Elite Millennial and Boomer Media Consumption: More in Common Than You Think

Bank of America recently posted on its Twitter feed a survey on the investing behavior of millennials with assets over $1 million. The survey found millennials to be almost “perfectly at odds with their stereotypical depiction.” What emerged was the picture of a generation that is ambitious, entrepreneurial and wants to work with others who understand their unique needs. They also like to be in control and have a healthy dose of skepticism about our institutions. Of particular interest to us at Hillenby, however, was a chart called “Sources of Information." Wisely, whoever designed the survey for Bank of America wanted to understand what channels of communication millennials prefer. As the author of the report points out: “millennials aren’t beholden to the Internet. Social media and blogs are among their least commonly used sources for financial and investment information.” In fact, television broadcasts, newspapers, magazines and general interest websites reign supreme.
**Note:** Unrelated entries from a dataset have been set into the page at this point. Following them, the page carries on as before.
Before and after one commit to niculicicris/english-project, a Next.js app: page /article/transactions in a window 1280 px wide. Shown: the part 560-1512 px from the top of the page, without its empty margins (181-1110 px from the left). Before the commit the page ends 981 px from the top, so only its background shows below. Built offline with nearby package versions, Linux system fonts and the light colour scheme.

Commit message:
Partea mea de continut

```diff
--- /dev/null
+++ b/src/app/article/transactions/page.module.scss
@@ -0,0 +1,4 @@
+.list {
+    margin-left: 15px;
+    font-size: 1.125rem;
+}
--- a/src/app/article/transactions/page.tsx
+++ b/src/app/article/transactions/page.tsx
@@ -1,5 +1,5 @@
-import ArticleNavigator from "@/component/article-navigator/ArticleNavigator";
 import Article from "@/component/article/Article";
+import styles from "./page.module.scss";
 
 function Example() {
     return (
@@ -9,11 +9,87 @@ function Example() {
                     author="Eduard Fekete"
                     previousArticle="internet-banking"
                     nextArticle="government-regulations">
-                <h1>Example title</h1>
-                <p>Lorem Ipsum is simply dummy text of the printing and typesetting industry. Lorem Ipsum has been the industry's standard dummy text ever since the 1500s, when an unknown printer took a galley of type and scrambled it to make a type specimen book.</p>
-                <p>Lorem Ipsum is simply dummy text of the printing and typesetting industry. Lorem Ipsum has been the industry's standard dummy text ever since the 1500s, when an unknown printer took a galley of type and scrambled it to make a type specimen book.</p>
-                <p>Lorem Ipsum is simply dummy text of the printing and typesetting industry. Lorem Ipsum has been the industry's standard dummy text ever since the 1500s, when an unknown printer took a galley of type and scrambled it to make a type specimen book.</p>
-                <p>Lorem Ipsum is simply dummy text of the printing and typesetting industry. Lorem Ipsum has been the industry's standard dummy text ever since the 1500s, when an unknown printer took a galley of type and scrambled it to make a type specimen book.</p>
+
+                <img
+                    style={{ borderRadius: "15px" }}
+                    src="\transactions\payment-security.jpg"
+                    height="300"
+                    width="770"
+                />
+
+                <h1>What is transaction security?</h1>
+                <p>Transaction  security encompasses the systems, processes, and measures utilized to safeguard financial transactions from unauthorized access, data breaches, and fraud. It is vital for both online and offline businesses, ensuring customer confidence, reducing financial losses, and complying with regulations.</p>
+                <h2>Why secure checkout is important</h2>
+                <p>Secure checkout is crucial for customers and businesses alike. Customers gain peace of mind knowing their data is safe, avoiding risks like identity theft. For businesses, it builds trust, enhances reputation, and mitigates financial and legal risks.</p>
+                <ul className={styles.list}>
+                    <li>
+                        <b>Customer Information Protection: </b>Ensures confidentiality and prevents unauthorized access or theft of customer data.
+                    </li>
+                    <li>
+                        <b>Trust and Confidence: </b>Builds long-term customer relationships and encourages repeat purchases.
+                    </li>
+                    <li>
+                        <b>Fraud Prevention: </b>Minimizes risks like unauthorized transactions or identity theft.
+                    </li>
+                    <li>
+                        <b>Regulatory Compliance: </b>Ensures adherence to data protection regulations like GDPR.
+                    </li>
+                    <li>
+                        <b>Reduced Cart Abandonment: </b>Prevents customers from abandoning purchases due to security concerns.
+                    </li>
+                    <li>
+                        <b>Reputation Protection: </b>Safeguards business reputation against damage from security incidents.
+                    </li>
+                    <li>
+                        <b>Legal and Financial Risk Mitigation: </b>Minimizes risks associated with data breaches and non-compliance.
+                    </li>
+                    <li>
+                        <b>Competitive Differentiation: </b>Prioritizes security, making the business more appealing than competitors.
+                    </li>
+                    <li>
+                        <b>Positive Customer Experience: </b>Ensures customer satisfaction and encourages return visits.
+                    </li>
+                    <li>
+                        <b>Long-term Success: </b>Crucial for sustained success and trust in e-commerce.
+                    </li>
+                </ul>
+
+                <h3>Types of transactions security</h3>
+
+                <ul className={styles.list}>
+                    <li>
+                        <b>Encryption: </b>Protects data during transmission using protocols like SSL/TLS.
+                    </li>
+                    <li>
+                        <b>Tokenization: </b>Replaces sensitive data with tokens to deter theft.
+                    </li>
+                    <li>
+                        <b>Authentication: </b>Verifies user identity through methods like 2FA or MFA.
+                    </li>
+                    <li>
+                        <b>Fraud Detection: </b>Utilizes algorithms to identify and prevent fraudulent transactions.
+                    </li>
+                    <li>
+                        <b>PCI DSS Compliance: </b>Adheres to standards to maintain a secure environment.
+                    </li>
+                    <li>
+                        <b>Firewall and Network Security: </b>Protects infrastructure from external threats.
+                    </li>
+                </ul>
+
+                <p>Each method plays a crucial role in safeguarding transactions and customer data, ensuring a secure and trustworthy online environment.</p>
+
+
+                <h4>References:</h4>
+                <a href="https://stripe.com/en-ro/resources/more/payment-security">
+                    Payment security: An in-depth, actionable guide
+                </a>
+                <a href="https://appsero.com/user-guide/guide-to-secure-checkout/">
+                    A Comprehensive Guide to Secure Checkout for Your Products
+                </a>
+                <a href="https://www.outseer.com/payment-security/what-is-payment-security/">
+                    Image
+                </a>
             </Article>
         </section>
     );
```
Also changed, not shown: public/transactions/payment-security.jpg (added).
This is another surprising insight, right? Actually, it shouldn’t be. One of the five parts of the Hillenby Influence Model is to understand which communications channels are used most by a given target audience. Because of the nature of our work and clients, and the fact that we like to target our audiences very narrowly in our programs, we often focus our efforts on political and financial elites. In survey after survey, we’ve found exactly what Bank of America found – traditional news sources are still incredibly important to elite audiences.

Here’s the takeaway: Social media of course shouldn’t be neglected. Its adoption and usage is growing every day and at a far faster rate than traditional media. But don’t let the buzz of what’s new, or what you might believe in your gut, distract from using a disciplined approach to uncovering what really works. Effective strategic communications programs, ideally, should be grounded in research. If yours are, and you’re targeting political and financial elites from any generation, then you won’t be surprised by much, including the fact that traditional media is still alive and well.